Do we all remember this piece in Politico titled “How DeSantis Won the Pandemic?”
Ron DeSantis wants you to know how well he has done.
“We’ve had tremendous success,” the Republican governor of Florida said recently at a vaccine site in Sumterville in the central part of the state when I caught up with him while reporting for this week’s POLITICO Magazine Friday Cover, which we published early for Nightly readers.
“Really good numbers,” he said in front of the pharmacy in the back of a Jacksonville Walgreens.
Sure, it hedges a bit later:
Democrats across the state say this “victory lap” is not only unseemly but premature. They might be right. This past year, after all, has been wrenching. Approximately 2 million Floridians have tested positive for the coronavirus and more than 32,000 have died. The disbursement of unemployment benefits has been stingy and uneven. The vaccine rollout has been pockmarked by tales of lengthy waits, balky websites and numerous charges of socioeconomic inequities and political favoritism. And the pandemic of course is not over. Ominous variants lurk.
But after 12 months in which he was pilloried as a reckless executive driven more by ideology than science, dogged by images of crowded beaches and bars and derided as “DuhSantis,” “DeathSantis” and “DeSatan,” Florida has fared no worse, and in some ways better, than many other states — including its big-state peers.
But the cautious bit didn’t prevent the headline from flying far and wide across the country, contrasting Florida’s supposedly successful laissez-faire approach positively with the more cautious efforts in bluer states. In California a recall effort is underway against governor Gavin Newsom, fueled in part by conservative fury that the state didn’t take adopt more Florida-style response to the pandemic.
But now, just a few months later, who could have predicted?
1 in 5 new COVID cases last week came from Florida, health official says
Four states accounted for 40% of new cases last week, with one in five coming from Florida.
The other states with the highest number of new cases were Arkansas, Louisiana, Missouri, and Nevada.
It was not, of course, difficult to predict at all.
I’ve argued here before that failures of framing in the traditional media are now far less important than the disinformation being peddled on social media. The fact that the top posts on Facebook are consistently from right-wing disinformation channels matters a great deal more to public policy than whether Politico says something dumb and irresponsible.
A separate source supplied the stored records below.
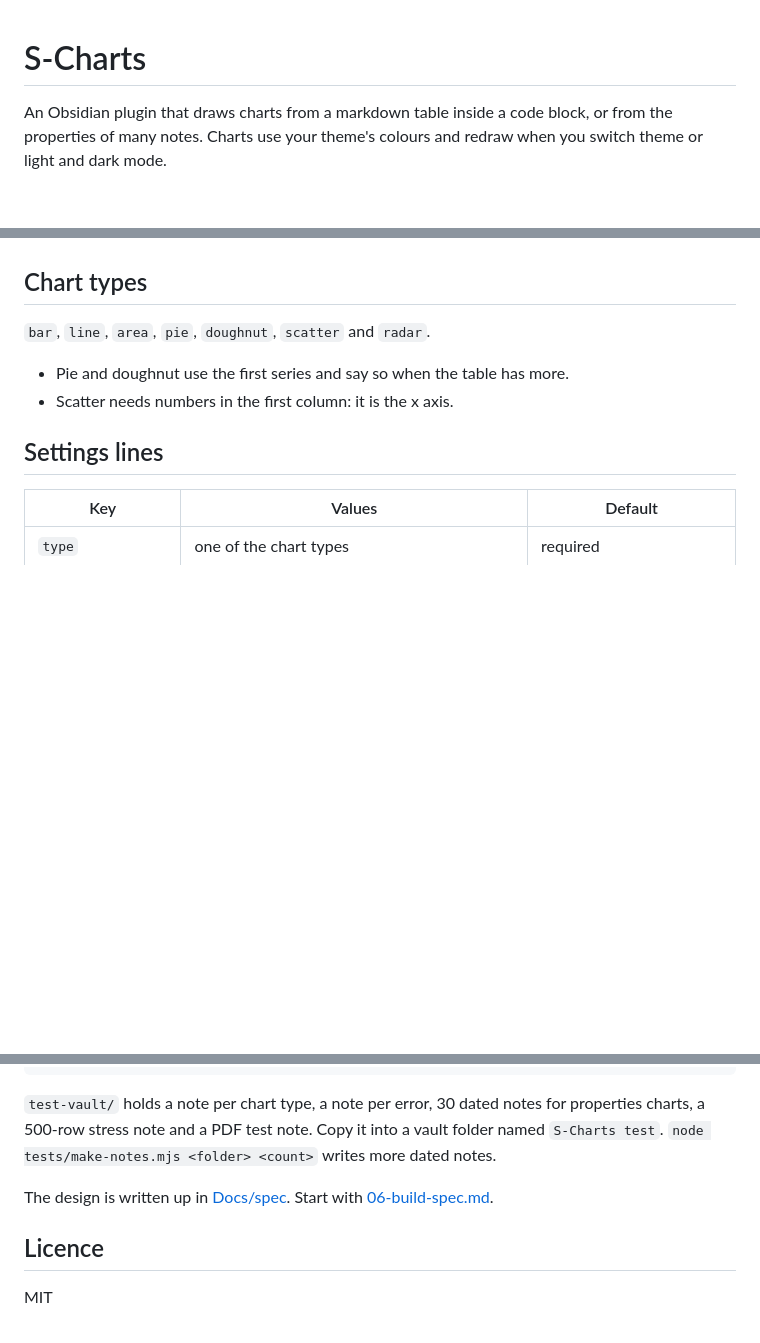
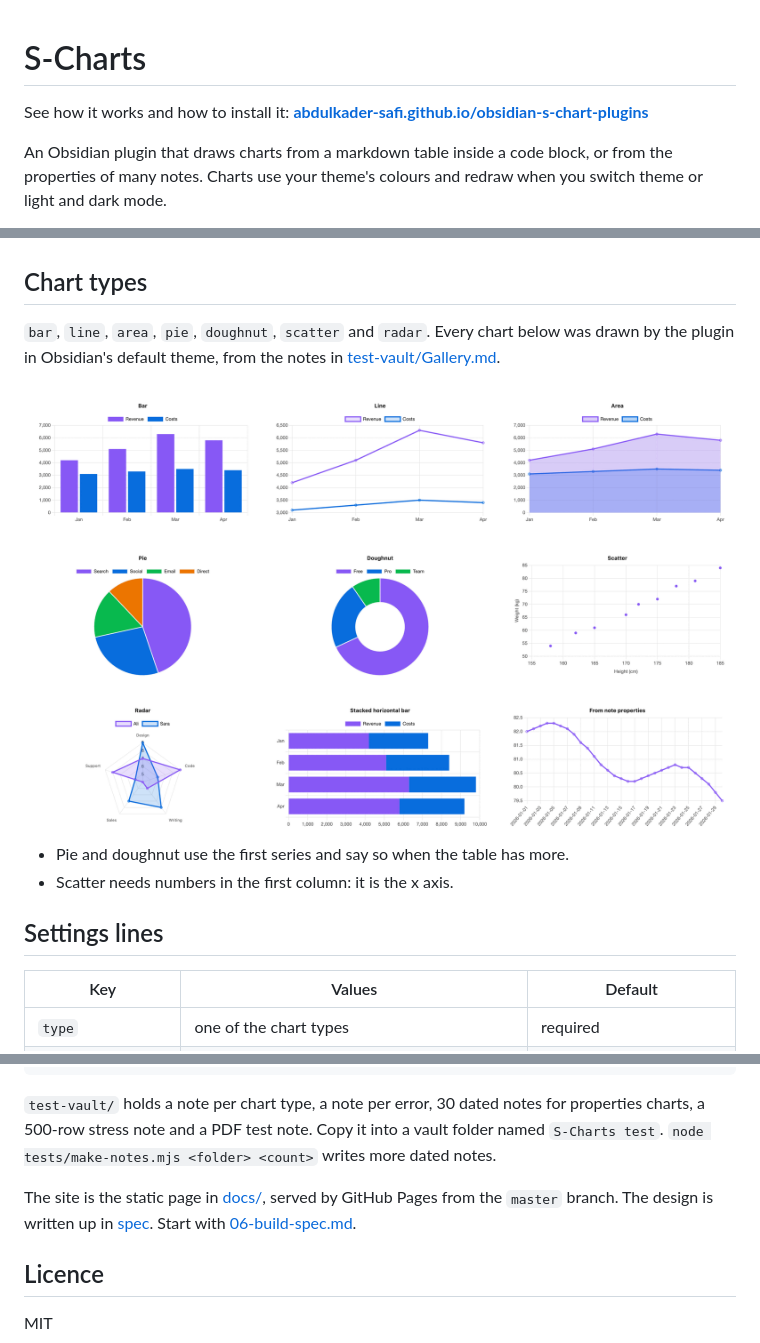
Before and after one commit to Abdulkader-Safi/obsidian-s-chart-plugins, a Markdown page: README.md, 3 parts joined by grey strips. Rendered like a GitHub page; pictures changed too: docs/img/gallery-light.png (added); blank space fills up the shorter version.

Commit message:
Docs site for GitHub Pages, chart gallery in the README, spec moved to spec/
Co-Authored-By: Claude Opus 5.5 <noreply@anthropic.com>

```diff
--- a/README.md
+++ b/README.md
@@ -1,4 +1,6 @@
 # S-Charts
+
+See how it works and how to install it: **[abdulkader-safi.github.io/obsidian-s-chart-plugins](https://abdulkader-safi.github.io/obsidian-s-chart-plugins/)**
 
 An Obsidian plugin that draws charts from a markdown table inside a code block, or from the properties of many notes. Charts use your theme's colours and redraw when you switch theme or light and dark mode.
 
@@ -29,7 +31,12 @@ To change a chart in live preview, hover over it and select the `</>` button in
 
 ## Chart types
 
-`bar`, `line`, `area`, `pie`, `doughnut`, `scatter` and `radar`.
+`bar`, `line`, `area`, `pie`, `doughnut`, `scatter` and `radar`. Every chart below was drawn by the plugin in Obsidian's default theme, from the notes in [test-vault/Gallery.md](test-vault/Gallery.md).
+
+<picture>
+  <source media="(prefers-color-scheme: dark)" srcset="docs/img/gallery-dark.png">
+  <img src="docs/img/gallery-light.png" alt="Nine example charts: bar, line, area, pie, doughnut, scatter, radar, stacked horizontal bar, and a line chart built from note properties.">
+</picture>
 
 - Pie and doughnut use the first series and say so when the table has more.
 - Scatter needs numbers in the first column: it is the x axis.
@@ -121,7 +128,7 @@ npm run build
 
 `test-vault/` holds a note per chart type, a note per error, 30 dated notes for properties charts, a 500-row stress note and a PDF test note. Copy it into a vault folder named `S-Charts test`. `node tests/make-notes.mjs <folder> <count>` writes more dated notes.
 
-The design is written up in [Docs/spec](Docs/spec). Start with [06-build-spec.md](Docs/spec/06-build-spec.md).
+The site is the static page in [docs/](docs), served by GitHub Pages from the `master` branch. The design is written up in [spec](spec). Start with [06-build-spec.md](spec/06-build-spec.md).
 
 ## Licence
 
```
Also changed, not shown: PROGRESS.md (+3 -1 lines), docs/img/gallery-dark.png (added), docs/img/hero-dark.png (added), docs/img/hero-light.png (added), spec/01-product.md (renamed from Docs/spec/01-product.md), spec/02-users.md (renamed from Docs/spec/02-users.md), spec/03-requirements.md (renamed from Docs/spec/03-requirements.md), spec/04-tech-decisions.md (renamed from Docs/spec/04-tech-decisions.md), spec/05-tech-requirements.md (renamed from Docs/spec/05-tech-requirements.md), spec/06-build-spec.md (renamed from Docs/spec/06-build-spec.md), 3 other files.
Biden reiterated the point yesterday, much to the amusing consternation of the rightwing disinformation racket itself and its enablers at Facebook.
But traditional media does still set narratives among more informed members of the electorate. How many times do reporters need to be played for fools by too-good-to-be-true rightwing narratives before a greater degree of skepticism starts to set in?
People’s lives are at stake. Republican elected officials and Fox News hosts aren’t going to tell their voters and audiences the truth about the stakes of this virus—thereby putting not only them but the rest of the world in danger of increased transmission and further variants. They’re willing to get their own supporters killed out of cowardice and for marginal, short-term political advantage.
The last thing responsible journalists should be doing is helping them along.